Envato staff or those who have written more than two articles or tutorials for AppStorm are ineligible to enter.
We’d like to say a special Thank you! to our weekly sponsors from October for sponsoring our site and for the great apps they make. If you would like to feature your app on our site with an advertisement, be sure to check out our available slots on BuySellAds or register for a weekly sponsorship for your app.
If you haven’t already checked out our the great apps that sponsored our site last month, be sure to check them out now!
Colossus is an advanced system monitor for your Mac that makes it simple to keep on top of the most important stats. For just $3.99, it lets you keep tabs on your Mac’s CPU activity, memory, download and upload speeds, battery, storage, and temperatures with an optional addon in your menubar, a floating window, or a customizable dock icon. You can keep track of as few or as many stats as you want, in the places you want.
Beautune is a powerful yet simple tool that lets you perfect your portraits in just a few clicks. You can automatically soften skin, brighten photos, remove imperfections, add digital foundation, and more in just a click. You can then remove wrinkles, reshape your face, whiten teeth and boost your lip color all with told that make these complex tasks incredibly simple. It also gives you a simple tool to blur the background so the people stand out best in photos, and then lets you add built-in filters, vignettes, and frames to turn your pictures into works of art. All of that, in a simple interface that anyone can use. It’s the photo tweaking tool you need.

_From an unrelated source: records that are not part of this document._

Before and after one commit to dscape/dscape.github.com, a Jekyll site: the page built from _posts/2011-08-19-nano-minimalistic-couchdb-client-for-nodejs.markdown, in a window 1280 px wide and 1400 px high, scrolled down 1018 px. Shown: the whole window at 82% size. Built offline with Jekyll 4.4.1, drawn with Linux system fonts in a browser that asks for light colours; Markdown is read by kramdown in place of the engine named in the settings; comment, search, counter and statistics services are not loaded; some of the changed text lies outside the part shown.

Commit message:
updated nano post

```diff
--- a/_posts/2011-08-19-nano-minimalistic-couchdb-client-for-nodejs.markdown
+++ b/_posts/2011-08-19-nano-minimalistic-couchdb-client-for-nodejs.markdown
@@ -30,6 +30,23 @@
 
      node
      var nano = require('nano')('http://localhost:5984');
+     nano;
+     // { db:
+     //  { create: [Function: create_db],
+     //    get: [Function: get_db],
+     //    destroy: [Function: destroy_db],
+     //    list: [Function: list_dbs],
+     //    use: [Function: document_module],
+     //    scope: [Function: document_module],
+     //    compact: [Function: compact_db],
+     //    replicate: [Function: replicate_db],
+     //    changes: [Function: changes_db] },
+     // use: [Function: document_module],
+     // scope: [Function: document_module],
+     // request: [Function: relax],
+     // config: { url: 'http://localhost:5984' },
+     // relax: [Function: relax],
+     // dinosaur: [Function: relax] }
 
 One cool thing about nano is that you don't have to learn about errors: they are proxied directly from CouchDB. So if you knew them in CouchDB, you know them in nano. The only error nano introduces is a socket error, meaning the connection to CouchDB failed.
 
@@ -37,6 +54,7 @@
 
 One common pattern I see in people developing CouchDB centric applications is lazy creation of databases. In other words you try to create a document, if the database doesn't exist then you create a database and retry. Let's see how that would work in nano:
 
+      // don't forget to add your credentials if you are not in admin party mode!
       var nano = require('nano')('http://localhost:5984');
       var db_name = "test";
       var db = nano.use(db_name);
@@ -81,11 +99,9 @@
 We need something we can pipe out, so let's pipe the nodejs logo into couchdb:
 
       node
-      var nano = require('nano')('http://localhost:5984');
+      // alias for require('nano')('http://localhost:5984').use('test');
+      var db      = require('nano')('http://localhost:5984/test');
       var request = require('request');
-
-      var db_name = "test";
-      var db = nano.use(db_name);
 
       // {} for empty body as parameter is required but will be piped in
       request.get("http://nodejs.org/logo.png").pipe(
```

ReadKit is the perfect post-Google Reader RSS reader for the Mac, with built-in native RSS sync and full-featured support for all of the best new RSS reader services, including Feedly, Fever, NewsBlur, Feed Wrangler, and Feedbin. You can then add your reading later services — including Instapaper, Pocket, and Readability — and bookmarks from Pinboard and Delicious, and keep everything together in one app. It’s easy to find everything you want to read, with Smart Folders and search, and simple to make your reading experience just the way you want with 4 beautiful themes and the reading font and size of your choice.
VideoGet for Mac lets you download videos from YouTube, Vimeo, and hundreds of other sites without any more effort than saving an article to your reading later service. Just copy the link to your video, add it to VideoGet, and select what format you want to save your video in. You’ll find detailed settings for your saved video format, resolution, and quality so you can save space on your Mac or watch videos on any device you want. It’s like Instapaper or Pocket for online videos.

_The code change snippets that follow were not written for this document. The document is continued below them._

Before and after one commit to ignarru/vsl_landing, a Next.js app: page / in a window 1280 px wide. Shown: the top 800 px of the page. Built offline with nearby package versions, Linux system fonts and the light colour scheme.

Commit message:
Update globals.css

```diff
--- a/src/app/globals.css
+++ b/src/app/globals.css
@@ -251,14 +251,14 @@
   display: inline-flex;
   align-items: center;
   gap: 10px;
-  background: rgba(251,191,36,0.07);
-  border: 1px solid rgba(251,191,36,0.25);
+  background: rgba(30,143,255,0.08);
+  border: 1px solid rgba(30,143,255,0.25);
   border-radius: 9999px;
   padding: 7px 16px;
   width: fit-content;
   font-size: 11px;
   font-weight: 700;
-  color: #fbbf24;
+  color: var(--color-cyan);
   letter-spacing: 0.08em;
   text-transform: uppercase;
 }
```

And a special thanks to you, our Mac.AppStorm.net readers, for reading and sharing our articles. We couldn’t do it without you!
It’s been just over a week since OS X Mavericks was released, and yet our analytics show that over 40% of you have already upgraded to Mavericks. That’s quite the quick switch, but then, Mavericks being free made it an easy jump. Plus, it looks and works practically the same as Lion and Mountain Lion, on the surface anyhow, so there’s not really anything new to learn.

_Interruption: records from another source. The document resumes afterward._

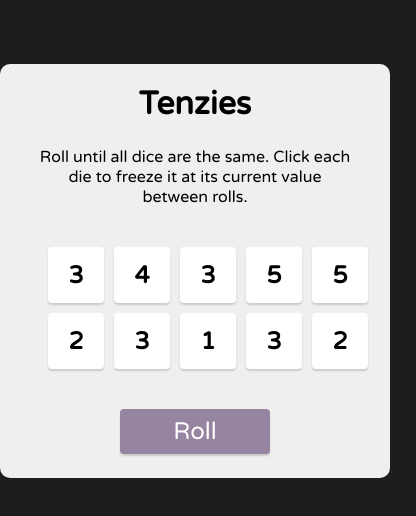
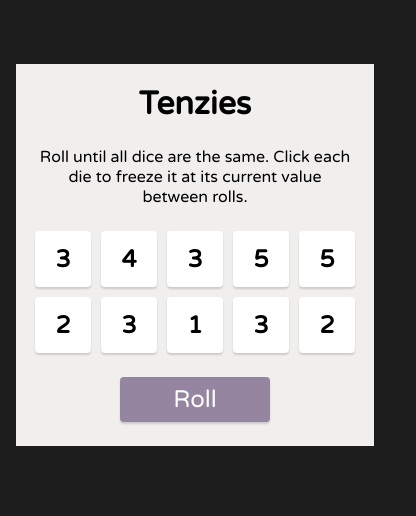
Before and after one commit to BekahLew/tenzies, a React (Create React App) app: page / in a window 390 px wide. Shown: the top 516 px of the page, 416 px wide, since content can reach past the window. Built offline with nearby package versions, Linux system fonts and the light colour scheme.

Commit message:
mobile styling

```diff
--- a/src/App.css
+++ b/src/App.css
@@ -7,6 +7,7 @@ p {
   max-width: 20rem;
   margin: 1.5rem auto;
 }
+
 h1 {
   margin-bottom: 0;
 }
@@ -26,7 +27,6 @@ h1 {
   display: grid;
   grid-template: auto auto / repeat(5, 1fr);
   gap: 10px;
-  padding: 1rem 3rem;
   margin: 0 auto;
 }
 
@@ -52,3 +52,12 @@ h1 {
   font-size: 1.5rem;
   border-radius: 4px;
 }
+
+@media(max-width: 768px) {
+  .game-wrapper {
+    max-width: 100%;
+    border-radius: 0;
+    margin-left: 1rem;
+    margin-right: 1rem;
+  }
+}
```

But there is a lot of new stuff under the hood — and even closer to the surface if you look around. There’s the new tags and tabs in Finder, iBooks, Maps, and a new version of Calendar and Contacts without all the leather. Power users will love the new multiple display support, and developers have all kinds of new API goodies to play with. There’s even new fonts, and AppleScript support for Reminders of all things.
But sometimes, the things we thought were most exciting don’t end up being what we use the most. I was terribly excited over Finder Tabs, then ended up not using them nearly as much as I thought I would. iBooks, on the other hand, is my new go-to place for some inspiration and down-time distraction, and I’ve loved having it around as much as I thought I would. Apple even seems to think it’s a pretty big addition, and is featuring iBooks on the first screenshot in Mavericks’ App Store page.
So how about you? What’s your favorite feature in Mavericks after spending some time in it? We’d love to hear how you’re using the new Mavericks features in your work and play!